◆ **WHAT THE TASK ASKS**
Using the records below, quote only the span that opens with the line containing "Replaced heading images" and closes with the line containing "background-size: cover;", exactly and inclusively.

◆ **Revision comparison data**
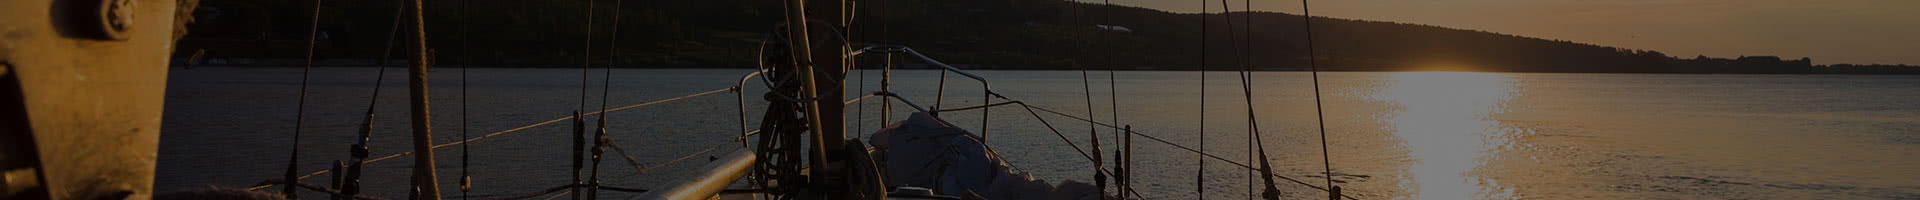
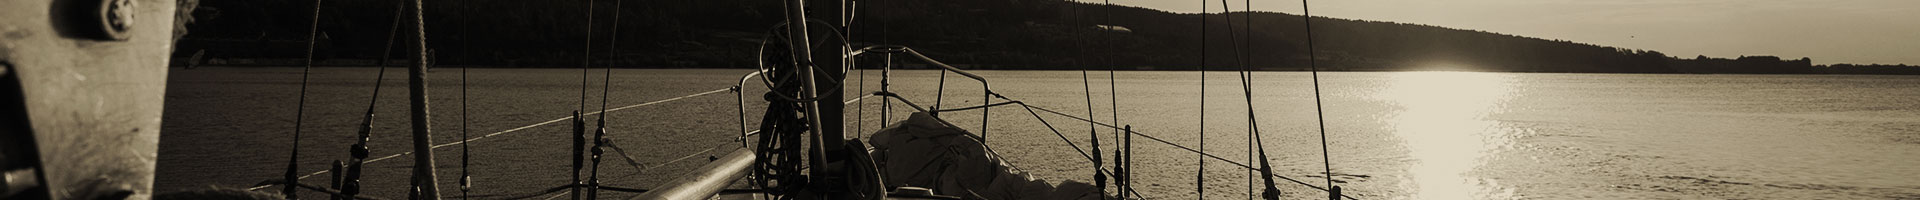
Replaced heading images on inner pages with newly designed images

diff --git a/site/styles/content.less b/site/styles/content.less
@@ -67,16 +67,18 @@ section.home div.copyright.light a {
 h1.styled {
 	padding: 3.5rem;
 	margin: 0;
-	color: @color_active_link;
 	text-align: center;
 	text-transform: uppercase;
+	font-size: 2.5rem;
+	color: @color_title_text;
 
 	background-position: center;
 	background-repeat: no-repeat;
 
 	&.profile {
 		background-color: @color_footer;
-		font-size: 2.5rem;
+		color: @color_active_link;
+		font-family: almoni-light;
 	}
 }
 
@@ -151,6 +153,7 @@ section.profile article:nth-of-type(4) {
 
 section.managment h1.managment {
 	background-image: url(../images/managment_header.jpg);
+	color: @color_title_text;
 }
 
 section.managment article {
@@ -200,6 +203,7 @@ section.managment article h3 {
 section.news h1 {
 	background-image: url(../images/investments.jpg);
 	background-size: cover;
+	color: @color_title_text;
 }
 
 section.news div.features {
--
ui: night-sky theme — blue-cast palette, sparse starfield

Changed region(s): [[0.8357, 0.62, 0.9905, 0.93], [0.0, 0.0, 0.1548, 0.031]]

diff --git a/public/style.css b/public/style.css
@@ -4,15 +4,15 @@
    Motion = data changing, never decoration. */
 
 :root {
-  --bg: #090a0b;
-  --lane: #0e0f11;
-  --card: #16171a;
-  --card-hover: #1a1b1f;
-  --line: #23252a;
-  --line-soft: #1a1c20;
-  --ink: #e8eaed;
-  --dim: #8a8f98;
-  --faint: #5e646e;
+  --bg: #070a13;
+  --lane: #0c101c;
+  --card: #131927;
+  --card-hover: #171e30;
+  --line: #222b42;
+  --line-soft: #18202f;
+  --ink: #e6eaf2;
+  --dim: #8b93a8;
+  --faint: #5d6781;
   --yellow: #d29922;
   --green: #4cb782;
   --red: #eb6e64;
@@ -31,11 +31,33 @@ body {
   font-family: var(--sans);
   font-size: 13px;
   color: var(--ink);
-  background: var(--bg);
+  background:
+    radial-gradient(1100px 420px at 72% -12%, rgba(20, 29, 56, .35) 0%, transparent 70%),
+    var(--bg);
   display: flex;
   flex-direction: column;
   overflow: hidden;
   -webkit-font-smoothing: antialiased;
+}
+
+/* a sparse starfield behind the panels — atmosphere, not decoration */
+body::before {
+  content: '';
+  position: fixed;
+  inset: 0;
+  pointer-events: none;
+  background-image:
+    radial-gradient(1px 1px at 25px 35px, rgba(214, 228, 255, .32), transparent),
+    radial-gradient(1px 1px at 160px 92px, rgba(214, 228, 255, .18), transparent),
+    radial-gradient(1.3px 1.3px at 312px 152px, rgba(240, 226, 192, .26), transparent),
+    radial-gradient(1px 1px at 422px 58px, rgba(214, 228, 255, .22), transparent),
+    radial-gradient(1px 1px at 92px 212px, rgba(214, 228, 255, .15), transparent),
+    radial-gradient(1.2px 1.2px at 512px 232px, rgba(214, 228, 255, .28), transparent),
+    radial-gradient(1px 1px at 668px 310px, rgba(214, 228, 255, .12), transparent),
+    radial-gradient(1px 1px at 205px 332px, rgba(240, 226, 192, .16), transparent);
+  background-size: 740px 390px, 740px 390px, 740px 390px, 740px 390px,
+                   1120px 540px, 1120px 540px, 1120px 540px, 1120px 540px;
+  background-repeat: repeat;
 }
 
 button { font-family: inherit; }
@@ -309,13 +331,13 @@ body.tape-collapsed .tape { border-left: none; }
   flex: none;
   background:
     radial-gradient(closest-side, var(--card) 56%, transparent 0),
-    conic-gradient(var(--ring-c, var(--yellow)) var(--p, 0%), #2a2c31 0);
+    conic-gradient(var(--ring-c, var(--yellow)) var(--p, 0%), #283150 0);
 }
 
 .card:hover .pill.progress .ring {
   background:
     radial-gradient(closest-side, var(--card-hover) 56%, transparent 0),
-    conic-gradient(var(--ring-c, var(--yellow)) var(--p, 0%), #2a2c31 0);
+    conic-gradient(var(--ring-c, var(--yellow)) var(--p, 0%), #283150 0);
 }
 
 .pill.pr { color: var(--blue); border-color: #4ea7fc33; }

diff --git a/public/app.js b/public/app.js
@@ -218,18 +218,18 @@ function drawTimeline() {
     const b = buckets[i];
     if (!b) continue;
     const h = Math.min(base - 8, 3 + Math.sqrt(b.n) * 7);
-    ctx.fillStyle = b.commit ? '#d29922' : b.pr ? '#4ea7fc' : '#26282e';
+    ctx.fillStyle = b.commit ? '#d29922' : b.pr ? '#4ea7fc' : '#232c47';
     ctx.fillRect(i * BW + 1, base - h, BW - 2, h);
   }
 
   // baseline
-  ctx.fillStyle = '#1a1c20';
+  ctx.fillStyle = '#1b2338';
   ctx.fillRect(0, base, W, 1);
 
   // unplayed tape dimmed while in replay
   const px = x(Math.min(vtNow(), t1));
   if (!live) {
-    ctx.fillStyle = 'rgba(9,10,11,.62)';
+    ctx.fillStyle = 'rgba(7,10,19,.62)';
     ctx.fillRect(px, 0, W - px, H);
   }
==
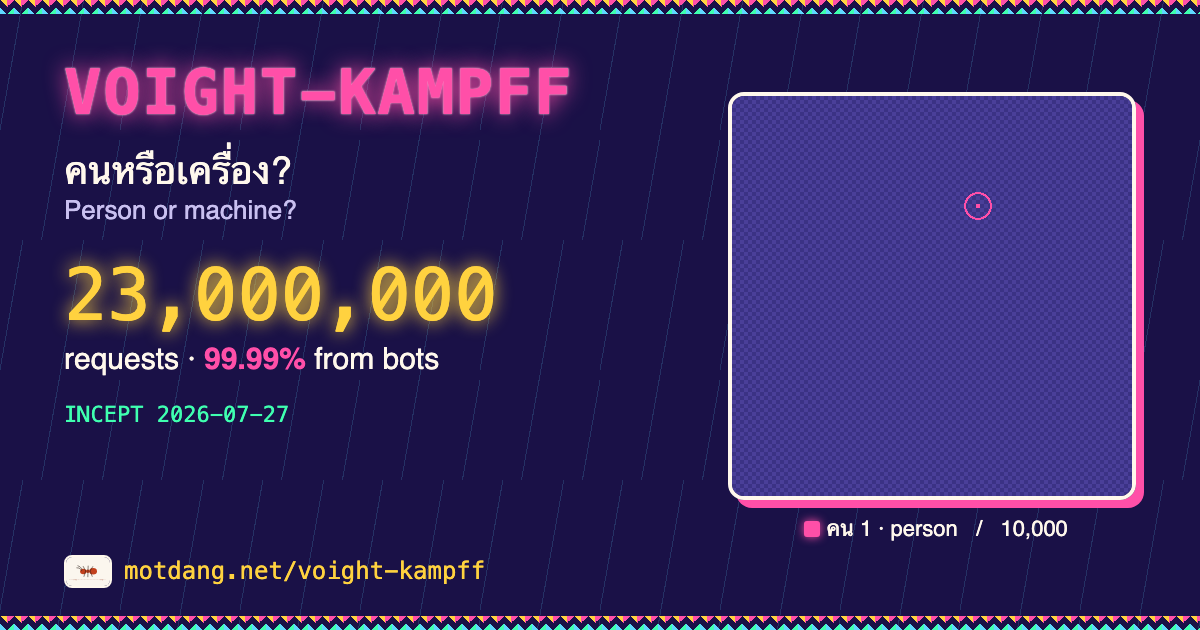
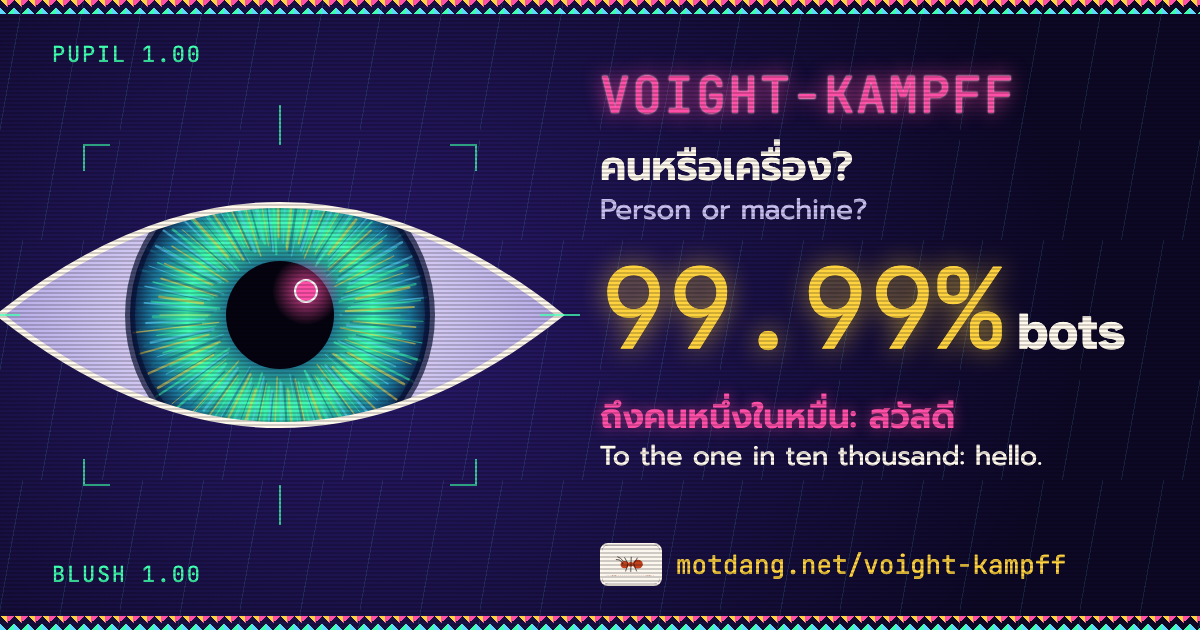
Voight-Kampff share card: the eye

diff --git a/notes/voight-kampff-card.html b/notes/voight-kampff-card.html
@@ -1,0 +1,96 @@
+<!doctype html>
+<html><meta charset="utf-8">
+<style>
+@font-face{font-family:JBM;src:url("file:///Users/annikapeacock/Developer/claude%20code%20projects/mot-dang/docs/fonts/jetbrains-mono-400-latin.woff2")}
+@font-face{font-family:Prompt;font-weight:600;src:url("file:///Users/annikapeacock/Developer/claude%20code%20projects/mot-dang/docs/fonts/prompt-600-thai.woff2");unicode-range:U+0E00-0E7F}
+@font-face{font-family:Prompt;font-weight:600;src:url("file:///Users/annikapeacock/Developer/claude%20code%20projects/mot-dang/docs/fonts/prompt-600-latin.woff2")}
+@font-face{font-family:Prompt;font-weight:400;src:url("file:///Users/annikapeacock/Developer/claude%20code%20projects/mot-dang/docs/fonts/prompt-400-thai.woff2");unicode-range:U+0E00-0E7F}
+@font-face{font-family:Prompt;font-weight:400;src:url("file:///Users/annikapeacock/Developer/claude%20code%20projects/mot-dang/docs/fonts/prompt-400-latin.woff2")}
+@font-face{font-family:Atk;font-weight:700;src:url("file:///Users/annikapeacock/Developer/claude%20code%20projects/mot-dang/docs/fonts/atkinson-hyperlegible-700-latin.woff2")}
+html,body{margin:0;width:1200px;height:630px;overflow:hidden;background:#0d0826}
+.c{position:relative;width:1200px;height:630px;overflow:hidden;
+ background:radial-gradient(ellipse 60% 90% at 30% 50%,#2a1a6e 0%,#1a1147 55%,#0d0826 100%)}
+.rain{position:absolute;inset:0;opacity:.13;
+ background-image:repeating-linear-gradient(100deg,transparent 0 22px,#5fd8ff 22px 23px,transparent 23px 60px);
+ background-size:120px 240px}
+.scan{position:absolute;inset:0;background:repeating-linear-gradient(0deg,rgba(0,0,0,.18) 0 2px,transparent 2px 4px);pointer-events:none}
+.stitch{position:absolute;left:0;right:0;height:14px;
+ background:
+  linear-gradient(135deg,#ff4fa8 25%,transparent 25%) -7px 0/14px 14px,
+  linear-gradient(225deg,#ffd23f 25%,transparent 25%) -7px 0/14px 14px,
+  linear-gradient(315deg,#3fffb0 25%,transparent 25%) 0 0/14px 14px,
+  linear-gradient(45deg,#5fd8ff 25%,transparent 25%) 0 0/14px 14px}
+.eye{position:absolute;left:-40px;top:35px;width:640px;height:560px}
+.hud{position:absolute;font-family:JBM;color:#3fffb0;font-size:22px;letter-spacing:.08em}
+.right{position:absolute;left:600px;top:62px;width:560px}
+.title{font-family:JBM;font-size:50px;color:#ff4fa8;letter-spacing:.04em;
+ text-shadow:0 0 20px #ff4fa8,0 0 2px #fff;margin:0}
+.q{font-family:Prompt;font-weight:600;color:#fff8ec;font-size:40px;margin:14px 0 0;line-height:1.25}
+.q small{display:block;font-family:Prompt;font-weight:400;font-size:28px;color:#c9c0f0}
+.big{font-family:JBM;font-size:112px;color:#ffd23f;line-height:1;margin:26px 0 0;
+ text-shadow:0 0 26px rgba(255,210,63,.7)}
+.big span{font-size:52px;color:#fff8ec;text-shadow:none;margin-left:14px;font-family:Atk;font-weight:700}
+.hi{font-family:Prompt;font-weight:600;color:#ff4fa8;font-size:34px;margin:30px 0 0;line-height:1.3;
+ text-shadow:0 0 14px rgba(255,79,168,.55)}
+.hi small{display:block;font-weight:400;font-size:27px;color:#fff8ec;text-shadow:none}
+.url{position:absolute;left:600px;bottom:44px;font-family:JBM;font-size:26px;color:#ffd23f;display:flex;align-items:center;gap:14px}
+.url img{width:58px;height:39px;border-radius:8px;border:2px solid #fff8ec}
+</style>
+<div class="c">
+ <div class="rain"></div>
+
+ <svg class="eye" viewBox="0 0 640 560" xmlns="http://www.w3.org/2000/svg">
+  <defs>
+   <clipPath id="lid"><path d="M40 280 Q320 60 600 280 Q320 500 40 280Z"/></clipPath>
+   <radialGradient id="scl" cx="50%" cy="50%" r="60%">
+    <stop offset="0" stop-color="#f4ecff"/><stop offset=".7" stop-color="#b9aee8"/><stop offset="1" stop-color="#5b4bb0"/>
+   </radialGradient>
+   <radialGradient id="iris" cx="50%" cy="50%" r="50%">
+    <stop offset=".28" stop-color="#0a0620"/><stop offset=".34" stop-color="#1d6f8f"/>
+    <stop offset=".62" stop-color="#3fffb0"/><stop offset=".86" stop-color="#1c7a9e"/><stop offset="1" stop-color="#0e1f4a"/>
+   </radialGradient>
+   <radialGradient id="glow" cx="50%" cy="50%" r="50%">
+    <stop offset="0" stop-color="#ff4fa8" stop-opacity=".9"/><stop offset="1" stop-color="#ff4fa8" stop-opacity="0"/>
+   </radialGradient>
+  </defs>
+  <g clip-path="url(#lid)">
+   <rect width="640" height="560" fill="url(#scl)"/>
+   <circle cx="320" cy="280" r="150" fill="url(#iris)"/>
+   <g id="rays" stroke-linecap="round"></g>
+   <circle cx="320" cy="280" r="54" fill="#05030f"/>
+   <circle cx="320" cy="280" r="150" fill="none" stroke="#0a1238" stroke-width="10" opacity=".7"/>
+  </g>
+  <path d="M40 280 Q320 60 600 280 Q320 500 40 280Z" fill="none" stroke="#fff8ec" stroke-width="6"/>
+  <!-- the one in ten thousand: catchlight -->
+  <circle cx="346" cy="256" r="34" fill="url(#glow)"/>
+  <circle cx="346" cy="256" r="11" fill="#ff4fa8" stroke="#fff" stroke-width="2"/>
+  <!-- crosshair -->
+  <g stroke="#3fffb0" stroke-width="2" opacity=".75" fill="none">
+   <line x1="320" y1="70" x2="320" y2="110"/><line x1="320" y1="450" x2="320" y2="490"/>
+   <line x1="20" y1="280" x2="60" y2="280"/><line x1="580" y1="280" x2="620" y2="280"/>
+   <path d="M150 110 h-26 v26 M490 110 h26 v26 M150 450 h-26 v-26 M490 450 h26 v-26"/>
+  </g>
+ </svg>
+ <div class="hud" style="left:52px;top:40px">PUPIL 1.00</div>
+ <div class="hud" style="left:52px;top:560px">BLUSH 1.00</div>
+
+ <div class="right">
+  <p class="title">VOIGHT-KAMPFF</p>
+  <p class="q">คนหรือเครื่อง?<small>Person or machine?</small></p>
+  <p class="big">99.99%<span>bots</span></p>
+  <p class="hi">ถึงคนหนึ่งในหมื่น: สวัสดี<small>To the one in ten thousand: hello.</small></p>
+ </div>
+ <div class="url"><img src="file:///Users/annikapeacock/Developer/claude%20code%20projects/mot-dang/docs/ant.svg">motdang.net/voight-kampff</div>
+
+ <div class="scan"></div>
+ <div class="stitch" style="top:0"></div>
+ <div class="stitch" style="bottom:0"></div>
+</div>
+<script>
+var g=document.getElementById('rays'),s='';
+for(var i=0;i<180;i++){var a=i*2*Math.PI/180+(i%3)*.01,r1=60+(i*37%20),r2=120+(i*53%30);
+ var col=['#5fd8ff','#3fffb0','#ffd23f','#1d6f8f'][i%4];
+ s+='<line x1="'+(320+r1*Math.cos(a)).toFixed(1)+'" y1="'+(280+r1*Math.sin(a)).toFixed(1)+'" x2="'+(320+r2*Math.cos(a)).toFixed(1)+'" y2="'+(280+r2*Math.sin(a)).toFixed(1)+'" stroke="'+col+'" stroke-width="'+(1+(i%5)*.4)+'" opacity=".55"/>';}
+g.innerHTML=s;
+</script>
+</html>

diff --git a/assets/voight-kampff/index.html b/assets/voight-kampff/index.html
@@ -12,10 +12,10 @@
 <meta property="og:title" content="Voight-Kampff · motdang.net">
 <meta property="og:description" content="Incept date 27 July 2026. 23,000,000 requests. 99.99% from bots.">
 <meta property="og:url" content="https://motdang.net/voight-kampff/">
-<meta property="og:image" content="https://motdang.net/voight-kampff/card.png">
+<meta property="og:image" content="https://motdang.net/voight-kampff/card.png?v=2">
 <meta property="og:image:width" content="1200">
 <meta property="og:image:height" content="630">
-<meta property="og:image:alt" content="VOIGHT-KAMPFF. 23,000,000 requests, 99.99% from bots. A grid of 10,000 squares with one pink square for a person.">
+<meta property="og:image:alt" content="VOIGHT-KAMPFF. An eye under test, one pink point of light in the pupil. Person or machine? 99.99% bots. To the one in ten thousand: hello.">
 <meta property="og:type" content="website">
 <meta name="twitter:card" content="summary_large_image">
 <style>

◆ **TASK OUTPUT**
Replaced heading images on inner pages with newly designed images

diff --git a/site/styles/content.less b/site/styles/content.less
@@ -67,16 +67,18 @@ section.home div.copyright.light a {
 h1.styled {
 	padding: 3.5rem;
 	margin: 0;
-	color: @color_active_link;
 	text-align: center;
 	text-transform: uppercase;
+	font-size: 2.5rem;
+	color: @color_title_text;
 
 	background-position: center;
 	background-repeat: no-repeat;
 
 	&.profile {
 		background-color: @color_footer;
-		font-size: 2.5rem;
+		color: @color_active_link;
+		font-family: almoni-light;
 	}
 }
 
@@ -151,6 +153,7 @@ section.profile article:nth-of-type(4) {
 
 section.managment h1.managment {
 	background-image: url(../images/managment_header.jpg);
+	color: @color_title_text;
 }
 
 section.managment article {
@@ -200,6 +203,7 @@ section.managment article h3 {
 section.news h1 {
 	background-image: url(../images/investments.jpg);
 	background-size: cover;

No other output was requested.